This description makes it clear that the role of the court is to “save” the killer from the fate that he deserves – death – and to keep him in custody in the city of refuge until the death of the kohen gadol. If the killer leaves the city of refuge at any time, he is “escaping from custody”; hence, from the point of view of the court, if the avenger kills him, the latter is not liable for murder.

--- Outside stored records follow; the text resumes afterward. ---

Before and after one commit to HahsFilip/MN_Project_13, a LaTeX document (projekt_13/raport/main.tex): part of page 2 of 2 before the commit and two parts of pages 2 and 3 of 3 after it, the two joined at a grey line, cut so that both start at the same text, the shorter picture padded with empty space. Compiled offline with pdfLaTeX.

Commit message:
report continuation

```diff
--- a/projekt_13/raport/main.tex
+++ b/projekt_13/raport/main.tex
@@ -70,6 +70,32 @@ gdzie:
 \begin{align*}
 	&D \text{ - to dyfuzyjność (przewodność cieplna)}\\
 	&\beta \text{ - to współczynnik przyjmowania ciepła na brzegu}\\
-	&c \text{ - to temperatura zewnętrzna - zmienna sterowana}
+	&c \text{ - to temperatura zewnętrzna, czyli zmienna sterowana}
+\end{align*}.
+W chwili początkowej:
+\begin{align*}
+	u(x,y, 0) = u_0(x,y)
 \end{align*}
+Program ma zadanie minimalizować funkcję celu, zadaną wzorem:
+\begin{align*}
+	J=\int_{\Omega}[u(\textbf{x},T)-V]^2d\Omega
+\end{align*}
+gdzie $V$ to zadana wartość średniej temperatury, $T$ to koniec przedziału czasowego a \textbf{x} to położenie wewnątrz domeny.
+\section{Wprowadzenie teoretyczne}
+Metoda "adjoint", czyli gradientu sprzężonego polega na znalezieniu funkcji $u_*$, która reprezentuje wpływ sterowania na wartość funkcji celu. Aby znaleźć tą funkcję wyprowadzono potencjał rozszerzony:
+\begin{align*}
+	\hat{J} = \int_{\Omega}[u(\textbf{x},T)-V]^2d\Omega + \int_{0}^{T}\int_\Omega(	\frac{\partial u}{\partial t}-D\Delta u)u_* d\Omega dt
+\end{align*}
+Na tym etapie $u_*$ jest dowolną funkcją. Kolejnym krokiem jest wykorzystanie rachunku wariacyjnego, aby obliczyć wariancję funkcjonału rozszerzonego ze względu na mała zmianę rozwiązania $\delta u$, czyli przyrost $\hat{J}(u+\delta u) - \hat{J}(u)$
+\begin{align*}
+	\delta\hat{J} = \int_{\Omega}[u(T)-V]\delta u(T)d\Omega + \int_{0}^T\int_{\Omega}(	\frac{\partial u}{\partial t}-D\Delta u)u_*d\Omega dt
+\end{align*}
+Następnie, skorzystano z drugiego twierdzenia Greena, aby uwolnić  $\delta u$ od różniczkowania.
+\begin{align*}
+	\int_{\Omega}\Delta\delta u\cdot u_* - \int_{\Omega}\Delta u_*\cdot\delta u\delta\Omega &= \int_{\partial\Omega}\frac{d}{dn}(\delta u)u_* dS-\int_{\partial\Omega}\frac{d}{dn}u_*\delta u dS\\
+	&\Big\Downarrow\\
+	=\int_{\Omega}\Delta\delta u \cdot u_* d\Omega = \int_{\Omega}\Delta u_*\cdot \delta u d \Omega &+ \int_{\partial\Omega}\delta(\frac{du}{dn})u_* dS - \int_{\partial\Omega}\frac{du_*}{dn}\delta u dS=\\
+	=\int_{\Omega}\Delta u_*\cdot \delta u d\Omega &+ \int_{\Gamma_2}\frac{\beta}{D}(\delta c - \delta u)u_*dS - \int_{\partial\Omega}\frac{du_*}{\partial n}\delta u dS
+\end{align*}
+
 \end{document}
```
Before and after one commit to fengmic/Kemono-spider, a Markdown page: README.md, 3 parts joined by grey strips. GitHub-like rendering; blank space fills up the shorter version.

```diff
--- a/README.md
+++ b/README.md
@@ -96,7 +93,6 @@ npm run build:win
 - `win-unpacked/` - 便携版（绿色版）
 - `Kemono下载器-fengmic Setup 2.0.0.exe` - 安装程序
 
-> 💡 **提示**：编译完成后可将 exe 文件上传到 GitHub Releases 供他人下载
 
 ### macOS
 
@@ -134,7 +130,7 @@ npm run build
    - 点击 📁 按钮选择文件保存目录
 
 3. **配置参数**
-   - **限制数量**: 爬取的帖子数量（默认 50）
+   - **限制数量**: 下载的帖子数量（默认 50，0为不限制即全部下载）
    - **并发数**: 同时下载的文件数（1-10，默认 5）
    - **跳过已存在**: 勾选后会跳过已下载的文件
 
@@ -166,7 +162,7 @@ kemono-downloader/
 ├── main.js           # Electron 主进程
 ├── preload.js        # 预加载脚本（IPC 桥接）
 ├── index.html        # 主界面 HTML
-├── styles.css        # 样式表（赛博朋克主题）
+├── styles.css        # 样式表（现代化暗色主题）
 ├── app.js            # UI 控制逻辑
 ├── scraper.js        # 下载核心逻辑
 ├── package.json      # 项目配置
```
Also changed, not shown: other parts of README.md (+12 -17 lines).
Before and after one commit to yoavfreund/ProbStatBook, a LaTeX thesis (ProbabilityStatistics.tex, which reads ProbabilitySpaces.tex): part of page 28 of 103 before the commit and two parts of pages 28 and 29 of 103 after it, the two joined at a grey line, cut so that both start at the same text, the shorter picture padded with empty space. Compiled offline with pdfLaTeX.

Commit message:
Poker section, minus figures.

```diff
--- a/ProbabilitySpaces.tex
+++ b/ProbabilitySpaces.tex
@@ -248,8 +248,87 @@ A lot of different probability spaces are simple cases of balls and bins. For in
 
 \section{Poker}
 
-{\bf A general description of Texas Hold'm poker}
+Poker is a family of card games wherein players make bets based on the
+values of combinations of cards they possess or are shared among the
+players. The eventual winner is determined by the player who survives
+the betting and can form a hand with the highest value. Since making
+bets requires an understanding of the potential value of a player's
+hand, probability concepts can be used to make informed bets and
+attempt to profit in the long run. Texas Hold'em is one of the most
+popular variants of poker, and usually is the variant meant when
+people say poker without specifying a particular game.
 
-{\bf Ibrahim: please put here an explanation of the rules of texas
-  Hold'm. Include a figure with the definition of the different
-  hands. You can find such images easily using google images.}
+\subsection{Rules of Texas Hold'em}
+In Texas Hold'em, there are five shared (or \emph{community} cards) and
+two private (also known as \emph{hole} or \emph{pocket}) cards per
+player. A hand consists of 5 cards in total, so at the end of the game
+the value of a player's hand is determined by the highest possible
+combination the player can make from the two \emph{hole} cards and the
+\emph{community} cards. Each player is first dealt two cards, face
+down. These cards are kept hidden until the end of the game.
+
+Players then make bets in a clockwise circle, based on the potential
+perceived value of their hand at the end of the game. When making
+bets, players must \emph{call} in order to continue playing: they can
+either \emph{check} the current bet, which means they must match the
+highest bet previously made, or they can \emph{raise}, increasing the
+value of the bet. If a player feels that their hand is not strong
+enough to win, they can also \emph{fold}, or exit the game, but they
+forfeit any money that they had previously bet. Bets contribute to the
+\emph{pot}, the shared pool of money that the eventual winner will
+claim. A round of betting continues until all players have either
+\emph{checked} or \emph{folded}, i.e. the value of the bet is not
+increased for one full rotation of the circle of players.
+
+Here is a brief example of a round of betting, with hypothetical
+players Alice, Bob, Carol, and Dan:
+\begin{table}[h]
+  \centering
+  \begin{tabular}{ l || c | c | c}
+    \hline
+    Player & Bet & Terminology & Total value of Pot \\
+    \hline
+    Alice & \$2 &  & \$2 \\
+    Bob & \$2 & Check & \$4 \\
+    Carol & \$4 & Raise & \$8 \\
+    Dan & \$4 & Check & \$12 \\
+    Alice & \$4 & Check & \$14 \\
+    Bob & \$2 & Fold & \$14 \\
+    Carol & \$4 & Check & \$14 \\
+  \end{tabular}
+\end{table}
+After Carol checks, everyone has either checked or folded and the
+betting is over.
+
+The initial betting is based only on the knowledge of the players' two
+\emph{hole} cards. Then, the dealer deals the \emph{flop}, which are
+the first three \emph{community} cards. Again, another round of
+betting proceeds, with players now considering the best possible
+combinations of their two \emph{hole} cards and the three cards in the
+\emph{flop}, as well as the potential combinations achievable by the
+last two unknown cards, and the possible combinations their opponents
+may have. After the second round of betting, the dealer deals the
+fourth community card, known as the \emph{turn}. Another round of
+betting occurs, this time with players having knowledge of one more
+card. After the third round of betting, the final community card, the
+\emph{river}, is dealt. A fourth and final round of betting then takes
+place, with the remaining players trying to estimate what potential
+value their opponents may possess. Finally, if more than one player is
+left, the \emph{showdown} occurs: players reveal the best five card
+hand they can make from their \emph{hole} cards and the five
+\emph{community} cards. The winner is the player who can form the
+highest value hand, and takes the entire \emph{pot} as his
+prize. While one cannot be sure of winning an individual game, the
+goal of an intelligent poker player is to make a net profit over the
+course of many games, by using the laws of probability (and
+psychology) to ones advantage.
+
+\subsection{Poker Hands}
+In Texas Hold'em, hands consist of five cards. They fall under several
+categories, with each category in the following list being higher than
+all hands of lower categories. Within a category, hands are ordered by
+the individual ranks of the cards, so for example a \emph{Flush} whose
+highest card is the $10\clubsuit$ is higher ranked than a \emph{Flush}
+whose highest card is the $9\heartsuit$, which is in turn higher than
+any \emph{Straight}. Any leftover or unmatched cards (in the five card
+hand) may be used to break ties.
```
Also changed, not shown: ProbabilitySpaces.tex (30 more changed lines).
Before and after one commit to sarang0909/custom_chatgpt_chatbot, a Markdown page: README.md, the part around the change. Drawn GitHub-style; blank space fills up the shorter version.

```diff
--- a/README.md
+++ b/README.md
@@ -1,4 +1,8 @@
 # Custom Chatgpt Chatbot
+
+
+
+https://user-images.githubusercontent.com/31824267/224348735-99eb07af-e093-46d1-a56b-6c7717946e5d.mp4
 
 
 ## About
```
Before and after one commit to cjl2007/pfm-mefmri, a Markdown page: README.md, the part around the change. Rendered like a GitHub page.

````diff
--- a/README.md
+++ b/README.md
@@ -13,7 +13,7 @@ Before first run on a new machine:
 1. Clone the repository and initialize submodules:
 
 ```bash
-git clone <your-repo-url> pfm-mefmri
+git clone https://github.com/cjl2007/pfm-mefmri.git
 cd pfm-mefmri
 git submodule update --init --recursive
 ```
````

In contrast, when our parasha discusses the law of a person who has killed unintentionally, the text emphasizes twice that “he did not hate [the victim] in time past" (Devarim 19:4, 19:6), and the reason for sending him to the city of refuge is not for the purposes of incarceration, but rather to save him, “lest the avenger of blood pursue the killer, while his heart is hot… although he is not deserving of death" (Devarim 19:6). In other words, contrary to the depiction of the unintentional killer in parashat Mas’ei, where the avenger is not liable for murder if he comes across the killer, here the Torah states explicitly that “[the killer] is not deserving of death."


To explain this discrepancy, let us consider of significance of blood in the Torah.


In Sefer Bemidbar, the Torah teaches that in the event of murder, “the earth cannot be cleansed for blood that is spilled in it, except by the blood of him who spills it" (Bemidbar 35:33). In other words, if a person is killed and his blood is spilled upon the earth, the land itself is defiled, and the only way of “cleansing” the land is by the blood of the killer. Thus, “the blood," in Sefer Bemidbar, is the means for cleansing the land.


In Sefer Vayikra, in parashat Acharei Mot, we read: “And he shall slaughter the ram that is the guilt offering… and bring its blood… and sprinkle it upon the covering… and cleanse the Sanctuary from the impurities of Benei Yisrael and from their transgressions, for all of their wrongdoings" (Vayikra 16:15-16). In Vayikra, too, the blood serves to cleanse – not the land, but rather the altar, i.e., the Mishkan.


Sefer Devarim describes no special use of blood; moreover, in contrast to Sefer Vayikra with its commandment to cover the blood (after slaughtering animals), in Devarim we read the complete opposite: “You shall pour it upon the earth like water" (Devarim 12:16 and elsewhere).


These differences may be explained by the fact that Sefer Bemidbar speaks about the land and the obligations related to it; Sefer Vayikra speaks about the Mishkan and the service that takes place within it; and Sefer Devarim speaks about the obligations of the nation. On the basis of this general categorization it becomes clear that from the point of view of the defilement of the land, it makes no difference whether a person was killed accidentally or intentionally.  From this perspective, the perpetrator is theoretically liable for the same punishment in either case, except that the court is more lenient with the unwitting killer and sends him to a city of refuge.


However, from the point of view of the nation, there is clearly a difference between an unwitting killer and a murderer who kills with intent.  Therefore, from this perspective the congregation will act to save the former rather than punishing him with death.


Clarifying the perspective of each Sefer also serves to explain its attitude towards blood. In Sefer Vayikra, the blood is a means of purifying the Mishkan, and therefore it has intrinsic importance; it must be covered if it is spilled. In Sefer Bemidbar, which discusses the land, ordinary blood has no special significance, and therefore there is no need to cover it. The blood of a murderer, however, is important for cleansing the land of the blood of the victim. In Sefer Devarim, which deals with the nation, there is no need to cover the blood, for it has no special importance for either the atonement of the people or for the cleansing of their sins. Therefore, it may be spilled “like water."



[This sicha was delivered on Shabbat Parashat Shoftim 5762 (2002).]